Difference listings
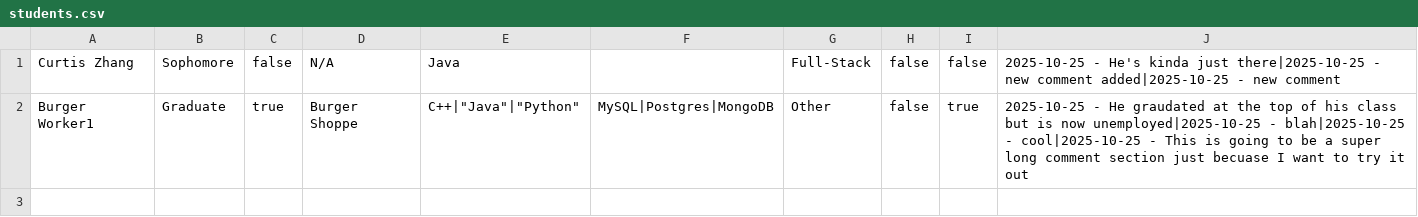
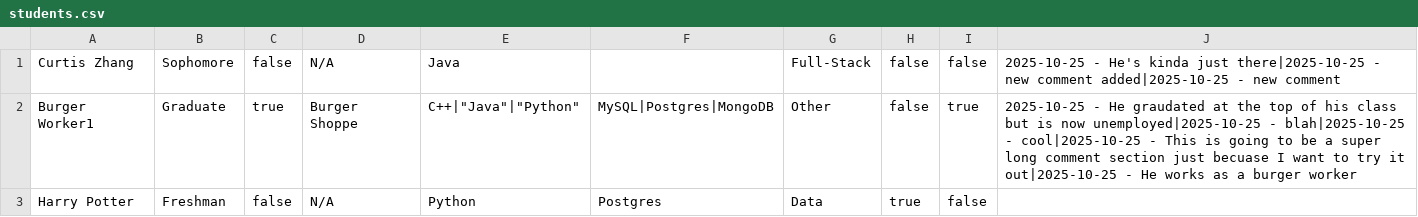
Before and after one commit to kiana-bakrani/dev-03-0.2, a CSV file: data/students.csv, drawn as a sheet.

```diff
--- a/data/students.csv
+++ b/data/students.csv
@@ -1,2 +1,3 @@
 Curtis Zhang,Sophomore,false,N/A,"Java",,Full-Stack,false,false,2025-10-25 - He's kinda just there|2025-10-25 - new comment added|2025-10-25 - new comment
-Burger Worker1,Graduate,true,Burger Shoppe,"C++"|"Java"|"Python",MySQL|Postgres|MongoDB,Other,false,true,2025-10-25 - He graudated at the top of his class but is now unemployed|2025-10-25 - blah|2025-10-25 - cool|2025-10-25 - This is going to be a super long comment section just becuase I want to try it out
+Burger Worker1,Graduate,true,Burger Shoppe,"C++"|"Java"|"Python",MySQL|Postgres|MongoDB,Other,false,true,2025-10-25 - He graudated at the top of his class but is now unemployed|2025-10-25 - blah|2025-10-25 - cool|2025-10-25 - This is going to be a super long comment section just becuase I want to try it out|2025-10-25 - He works as a burger worker
+Harry Potter,Freshman,false,N/A,"Python",Postgres,Data,true,false,
```
Also changed, not shown: 7 other files.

WHAT IS REQUIRED: Could you restate every entry above word for word, leaving out the pictures?

YOUR RESPONSE:
Before and after one commit to kiana-bakrani/dev-03-0.2, a CSV file: data/students.csv, drawn as a sheet.

```diff
--- a/data/students.csv
+++ b/data/students.csv
@@ -1,2 +1,3 @@
 Curtis Zhang,Sophomore,false,N/A,"Java",,Full-Stack,false,false,2025-10-25 - He's kinda just there|2025-10-25 - new comment added|2025-10-25 - new comment
-Burger Worker1,Graduate,true,Burger Shoppe,"C++"|"Java"|"Python",MySQL|Postgres|MongoDB,Other,false,true,2025-10-25 - He graudated at the top of his class but is now unemployed|2025-10-25 - blah|2025-10-25 - cool|2025-10-25 - This is going to be a super long comment section just becuase I want to try it out
+Burger Worker1,Graduate,true,Burger Shoppe,"C++"|"Java"|"Python",MySQL|Postgres|MongoDB,Other,false,true,2025-10-25 - He graudated at the top of his class but is now unemployed|2025-10-25 - blah|2025-10-25 - cool|2025-10-25 - This is going to be a super long comment section just becuase I want to try it out|2025-10-25 - He works as a burger worker
+Harry Potter,Freshman,false,N/A,"Python",Postgres,Data,true,false,
```
Also changed, not shown: 7 other files.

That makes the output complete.